When a child is placed for adoption in Colorado or elsewhere, the adoptive parents want to feel assured that they will be able to care for their newest family member for the duration of their lives. The reality is that some adoptions are more complex than others, and there are circumstances in which an adoption can be challenged or even overthrown. An example is found in a child custody case in which a child's father argued that his parental rights were violated by his daughter's adoption.
If you're a parent who is contemplating or going through a divorce, you likely want to do everything possible to provide for your child's safety and wellbeing. You also probably have many questions about how child custody and visitation decisions are made. It's important, therefore, to ensure that you understand what issues can impact the outcome of a custody case.
It has long been assumed that custody determinations are more often made in favor of mothers over fathers. In reality, however, it has been quite some time since Colorado family law courts operated under the assumption that one gender is better suited to care for a child than the other.
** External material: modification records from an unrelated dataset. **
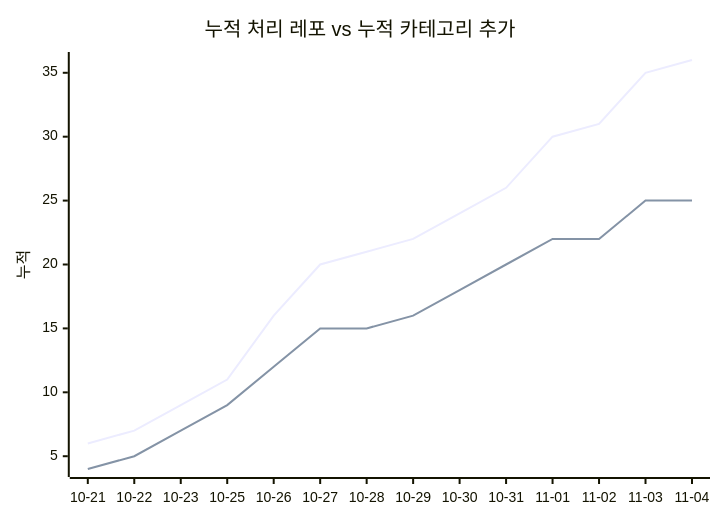
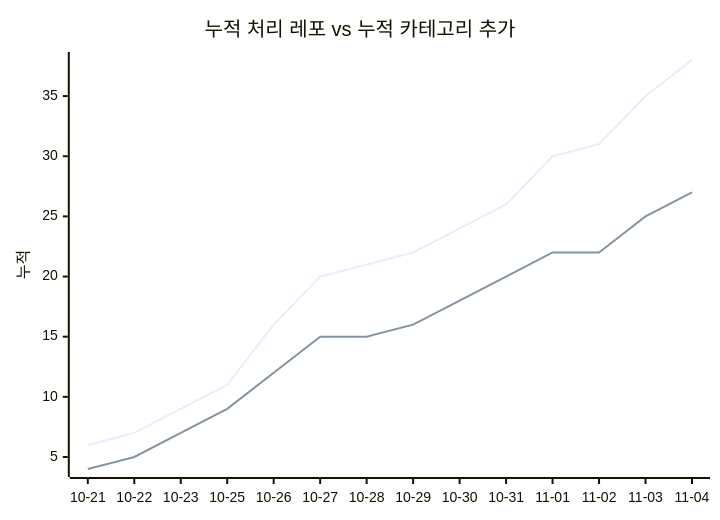
Before and after one commit to J-nowcow/awesome-korean-agent-skills: the second of 2 diagrams in docs/trends.md, drawn with Mermaid. The commit also changed other lines of this file and 5 other files, not shown here.

````diff
--- a/docs/trends.md
+++ b/docs/trends.md
@@ -68,8 +68,8 @@
 ```mermaid
 xychart-beta
     title "누적 처리 레포 vs 누적 카테고리 추가"
     x-axis ["10-21","10-22","10-23","10-25","10-26","10-27","10-28","10-29","10-30","10-31","11-01","11-02","11-03","11-04"]
     y-axis "누적"
-    line [6,7,9,11,16,20,21,22,24,26,30,31,35,36]
-    line [4,5,7,9,12,15,15,16,18,20,22,22,25,25]
+    line [6,7,9,11,16,20,21,22,24,26,30,31,35,38]
+    line [4,5,7,9,12,15,15,16,18,20,22,22,25,27]
 ```
````
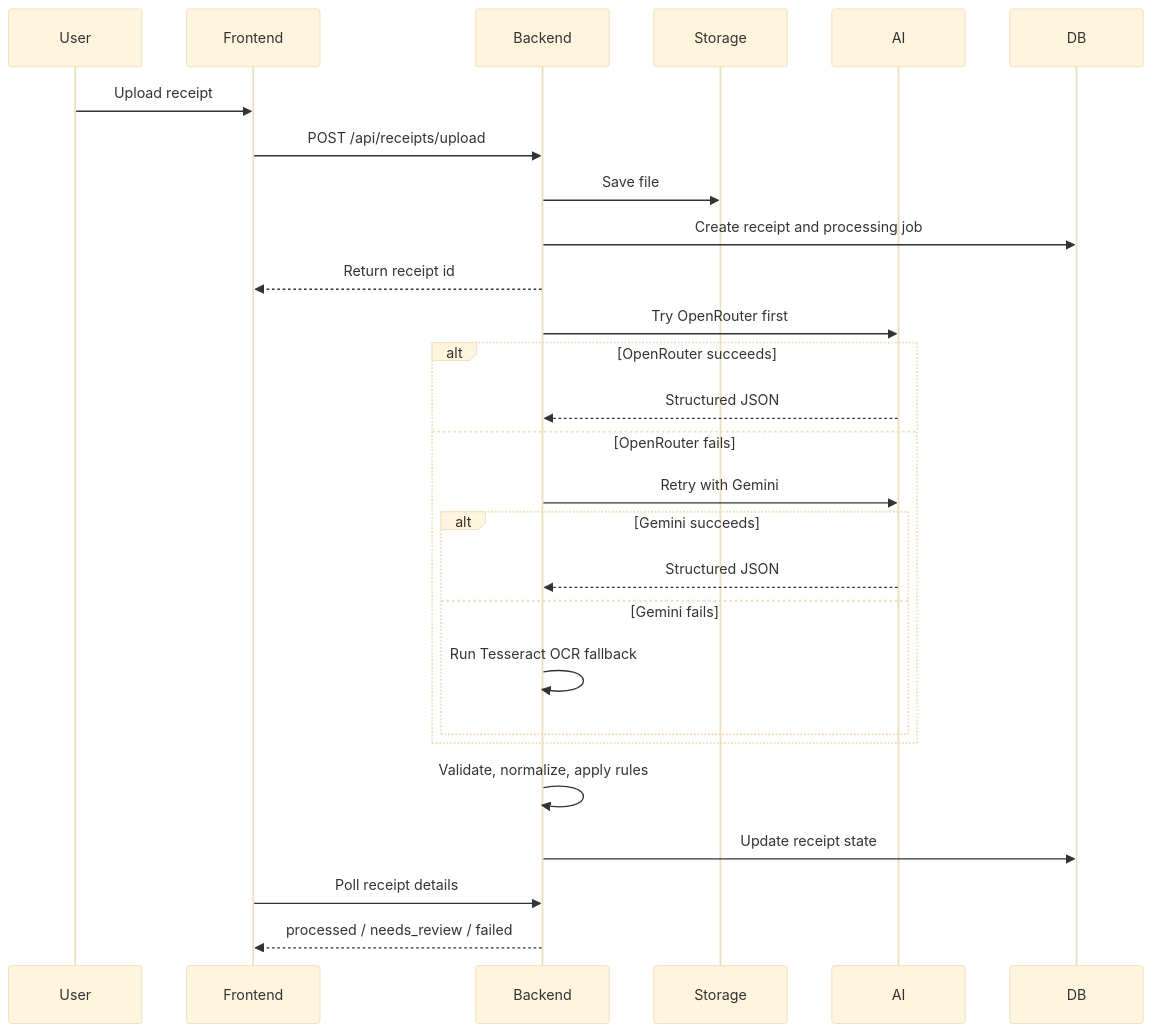
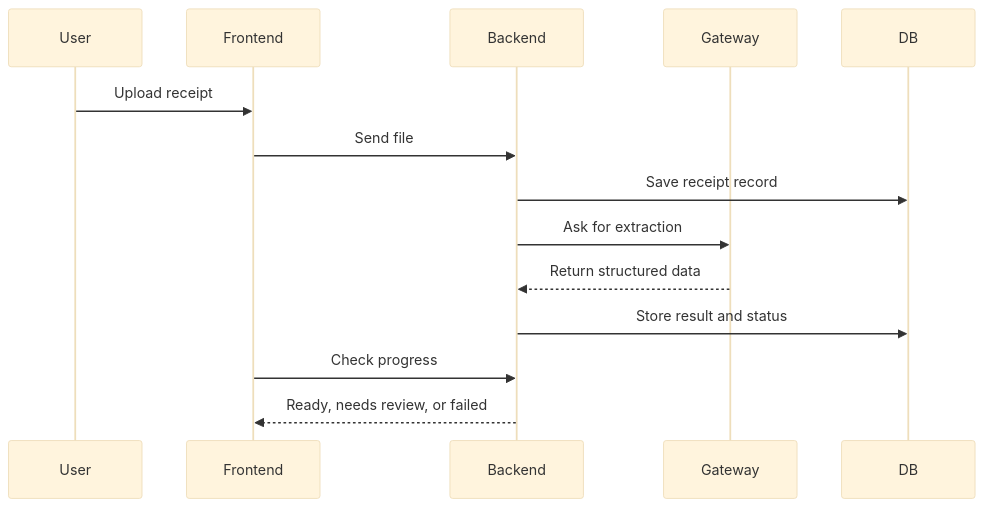
One commit to dushyant4665/receiptmind changed the diagram in README.md. Above: the diagram before and after it, drawn with Mermaid (base theme). The commit also changed other lines of this file and 40 other files, not shown here.

````diff
--- a/README.md
+++ b/README.md
@@ -16,30 +7,17 @@
 ```mermaid
 sequenceDiagram
     participant User
     participant Frontend
     participant Backend
-    participant Storage
-    participant AI
+    participant Gateway
     participant DB
 
     User->>Frontend: Upload receipt
-    Frontend->>Backend: POST /api/receipts/upload
-    Backend->>Storage: Save file
-    Backend->>DB: Create receipt and processing job
-    Backend-->>Frontend: Return receipt id
-    Backend->>AI: Try OpenRouter first
-    alt OpenRouter succeeds
-        AI-->>Backend: Structured JSON
-    else OpenRouter fails
-        Backend->>AI: Retry with Gemini
-        alt Gemini succeeds
-            AI-->>Backend: Structured JSON
-        else Gemini fails
-            Backend->>Backend: Run Tesseract OCR fallback
-        end
-    end
-    Backend->>Backend: Validate, normalize, apply rules
-    Backend->>DB: Update receipt state
-    Frontend->>Backend: Poll receipt details
-    Backend-->>Frontend: processed / needs_review / failed
+    Frontend->>Backend: Send file
+    Backend->>DB: Save receipt record
+    Backend->>Gateway: Ask for extraction
+    Gateway-->>Backend: Return structured data
+    Backend->>DB: Store result and status
+    Frontend->>Backend: Check progress
+    Backend-->>Frontend: Ready, needs review, or failed
 ```
````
In today's social climate, judges are far more likely to take a balanced view on the matter, and to make a child custody determination that is based on the specific abilities of each parent, and how those abilities factor into the best interests of the child.
Dividing parenting time is one of the most difficult aspects of any divorce. Most Colorado parents struggle with how to make the process of co-parenting easier for both adults and children. There are a multitude of ways to approach the process, and some work out better for a family than others. One of the more unusual child custody arrangements is known as "birdnesting."
As kids age, they go through distinct period in which one parent is favored over the other. In fact, as they move through the later stages of adolescence, there are times at which neither parent is particularly valued. For those Colorado parents who are preparing for a child custody case, their worries over which parent the child prefers are often for naught. The courts might take a child's preferences into consideration, but custody is determined by a great many other factors.
While the underlying cause of a marital breakup or a custody battle can be hard to pin down in some cases, in others it seems straightforward enough: One or both of the parties has accused the other of domestic violence or child abuse.
When a couple is unable to have a child of their own, they often exhaust every effort to add to their family. For a couple in one southern state, those efforts included trying to adopt the child of a distant cousin, who had already been placed in a foster home. They believed that the adoption was moving forward and were shocked when social workers took steps to prevent that child custody move. Their story serves as a cautionary tale for Colorado families who are seeking to adopt a child that has already been placed into the foster care system.
In just a few months, families across Colorado will gather to celebrate graduation. This a significant event in a young person's life and should be a joyous occasion, full of positivity and hope for the future. For kids who have become accustomed to divorce and child custody strife between their parents, graduation can also be a time of great stress. Parents can and should make every effort to give their kids the gift of a stress-free graduation experience.
Deciding to divorce is never an easy choice for Colorado parents. Discussing the decision and the resulting child custody changes with one's children is even more daunting a task. Parents should prepare for those conversations ahead of time and with an eye toward tailoring the talks to meet the emotional maturity levels of their children.
Fewer topics causes a deeper division among parents than the issue of child support. While no one would argue against both parents contributing to a shared child's needs, the manner in which child support is currently handled is a source of significant debate. Often, Colorado parents cannot see eye-to-eye on the matter, and they end up taking their child support grievances before a court of law. That outcome does nothing to improve the co-parenting relationship, and it often fails to net the custodial parent any form of meaningful support.